Hardy, who co-created the series with his dad ‘Chips’, plays mysterious adventurer James Delaney. Long presumed dead after disappearing to Africa, the grumpy traveller returns to London town to investigate the shady circumstances surrounding his father’s recent death and to stake claim to his inheritance – a small but vital plot of land off the west coast of the Americas.
Delaney is a dangerous and unpredictable character, of that there is surely no doubt. His unexpected return home reignites rumours of his past, which included re-enacting The Revenant’s bear-mauling scene in Chancery Lane, and you get the sense he’s going to go full Bane again before too long as he stomps around the city looking to settle old scores. It’s a typically intense performance from Hardy, who so often excels at playing this kind of eccentric hardman. He seems to perpetually teeter on the edge of madness as he growls ominously about his plans for vengeance: “Forgive me father for I have indeed sinned.”

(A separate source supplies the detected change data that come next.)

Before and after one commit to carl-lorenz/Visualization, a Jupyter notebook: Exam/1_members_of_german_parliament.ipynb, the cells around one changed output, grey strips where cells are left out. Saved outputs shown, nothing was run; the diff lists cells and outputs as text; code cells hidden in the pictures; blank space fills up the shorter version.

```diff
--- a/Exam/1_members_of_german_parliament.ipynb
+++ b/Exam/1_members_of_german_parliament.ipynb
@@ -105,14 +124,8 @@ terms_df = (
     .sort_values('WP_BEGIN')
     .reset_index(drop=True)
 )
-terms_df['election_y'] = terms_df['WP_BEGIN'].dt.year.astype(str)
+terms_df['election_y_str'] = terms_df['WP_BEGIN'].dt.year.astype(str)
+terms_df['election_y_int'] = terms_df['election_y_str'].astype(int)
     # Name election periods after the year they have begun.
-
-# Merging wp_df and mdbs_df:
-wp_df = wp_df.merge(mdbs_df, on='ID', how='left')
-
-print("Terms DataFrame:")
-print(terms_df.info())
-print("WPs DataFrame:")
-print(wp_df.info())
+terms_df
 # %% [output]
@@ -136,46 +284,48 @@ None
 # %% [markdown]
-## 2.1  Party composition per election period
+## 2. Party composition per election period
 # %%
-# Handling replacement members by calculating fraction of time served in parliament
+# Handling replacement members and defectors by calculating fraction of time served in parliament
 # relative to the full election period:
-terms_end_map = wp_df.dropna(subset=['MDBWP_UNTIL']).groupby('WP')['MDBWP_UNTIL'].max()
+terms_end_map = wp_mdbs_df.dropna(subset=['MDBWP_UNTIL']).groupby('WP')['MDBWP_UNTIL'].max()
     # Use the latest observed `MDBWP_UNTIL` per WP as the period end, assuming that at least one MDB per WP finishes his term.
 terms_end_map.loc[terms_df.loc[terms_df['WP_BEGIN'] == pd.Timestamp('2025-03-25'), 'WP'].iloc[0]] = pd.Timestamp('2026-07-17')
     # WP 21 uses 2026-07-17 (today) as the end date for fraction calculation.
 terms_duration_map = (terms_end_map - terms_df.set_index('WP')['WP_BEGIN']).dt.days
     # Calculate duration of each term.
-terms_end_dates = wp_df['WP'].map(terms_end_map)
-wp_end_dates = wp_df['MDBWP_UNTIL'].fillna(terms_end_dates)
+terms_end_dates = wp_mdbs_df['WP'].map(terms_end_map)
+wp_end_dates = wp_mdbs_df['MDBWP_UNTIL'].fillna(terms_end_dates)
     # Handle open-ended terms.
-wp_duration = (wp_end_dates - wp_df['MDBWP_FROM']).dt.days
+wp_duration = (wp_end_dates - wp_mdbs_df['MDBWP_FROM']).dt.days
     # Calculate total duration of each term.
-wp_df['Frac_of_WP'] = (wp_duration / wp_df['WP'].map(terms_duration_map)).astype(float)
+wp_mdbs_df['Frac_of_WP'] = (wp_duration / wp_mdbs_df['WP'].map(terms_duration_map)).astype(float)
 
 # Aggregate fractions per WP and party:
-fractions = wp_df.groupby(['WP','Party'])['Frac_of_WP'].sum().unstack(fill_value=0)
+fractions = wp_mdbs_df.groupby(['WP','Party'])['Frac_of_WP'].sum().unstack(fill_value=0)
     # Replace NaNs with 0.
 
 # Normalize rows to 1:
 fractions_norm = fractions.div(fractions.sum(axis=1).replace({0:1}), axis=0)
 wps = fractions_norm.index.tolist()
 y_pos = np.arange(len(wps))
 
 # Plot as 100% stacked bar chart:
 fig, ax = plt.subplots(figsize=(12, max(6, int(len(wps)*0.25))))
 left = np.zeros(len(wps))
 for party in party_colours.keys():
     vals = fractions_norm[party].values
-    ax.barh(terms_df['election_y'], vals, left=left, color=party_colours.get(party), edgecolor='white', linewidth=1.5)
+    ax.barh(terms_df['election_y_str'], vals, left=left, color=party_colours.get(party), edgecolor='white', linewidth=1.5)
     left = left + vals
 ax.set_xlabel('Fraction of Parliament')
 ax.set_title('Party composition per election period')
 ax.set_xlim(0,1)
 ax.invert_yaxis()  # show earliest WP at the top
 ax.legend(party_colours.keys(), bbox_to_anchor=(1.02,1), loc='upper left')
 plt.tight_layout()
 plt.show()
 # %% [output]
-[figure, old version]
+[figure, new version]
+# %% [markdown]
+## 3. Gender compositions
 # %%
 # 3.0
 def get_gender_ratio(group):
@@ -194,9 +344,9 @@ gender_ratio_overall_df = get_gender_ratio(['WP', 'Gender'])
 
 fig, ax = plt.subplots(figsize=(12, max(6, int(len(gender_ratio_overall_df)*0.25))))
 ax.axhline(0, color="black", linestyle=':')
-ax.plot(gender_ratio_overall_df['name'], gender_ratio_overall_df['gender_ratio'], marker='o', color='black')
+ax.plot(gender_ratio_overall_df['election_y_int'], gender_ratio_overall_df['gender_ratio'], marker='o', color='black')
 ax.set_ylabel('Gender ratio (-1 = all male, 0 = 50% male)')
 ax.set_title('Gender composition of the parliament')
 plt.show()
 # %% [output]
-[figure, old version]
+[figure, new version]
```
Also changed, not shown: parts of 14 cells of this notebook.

If it is indeed a bust-up Delaney is searching for, he’s not short of potential enemies. Of immediate concern is the shadowy East India Company, led by a characteristically devious Jonathan ‘High Sparrow’ Pryce, who desire Delaney’s island for their own gain and are perfectly willing to bend the law in order to get it. But he might also want to keep a glowering eye on his pompous brother-in-law and conflicted half-sister, who don’t seem like the sort of people to let a big payday slip through their grasp without putting up a fight.
While much of the plot might inspire recollections of Poldark – a brooding son returns home to attempt to revive his recently deceased father’s crumbling business – we’re really a long way from the sun, sand and sexy scything of Aiden Turner’s tricorned anti-hero. Like Peaky Blinders, Taboo is a darker, more modern take on the period drama – as director Kristoffer Nyholm’s (The Killing) stylish visuals make clear. The expensive production values paint a vivid picture of 19th Century London as a corrupt wasteland shrouded in a thick fog which conceals its characters’ greedy schemes and intentions.
This darkness sometimes strays into overkill, especially for Hardy’s Delaney who alternates between spouting portentous proclamations of violence and experiencing nightmarish flashbacks of his troubles in Africa. Still, if sequins, sob stories and Gary Barlow aren’t really your thing, then Taboo might just be the show to liven up your Saturday night telly.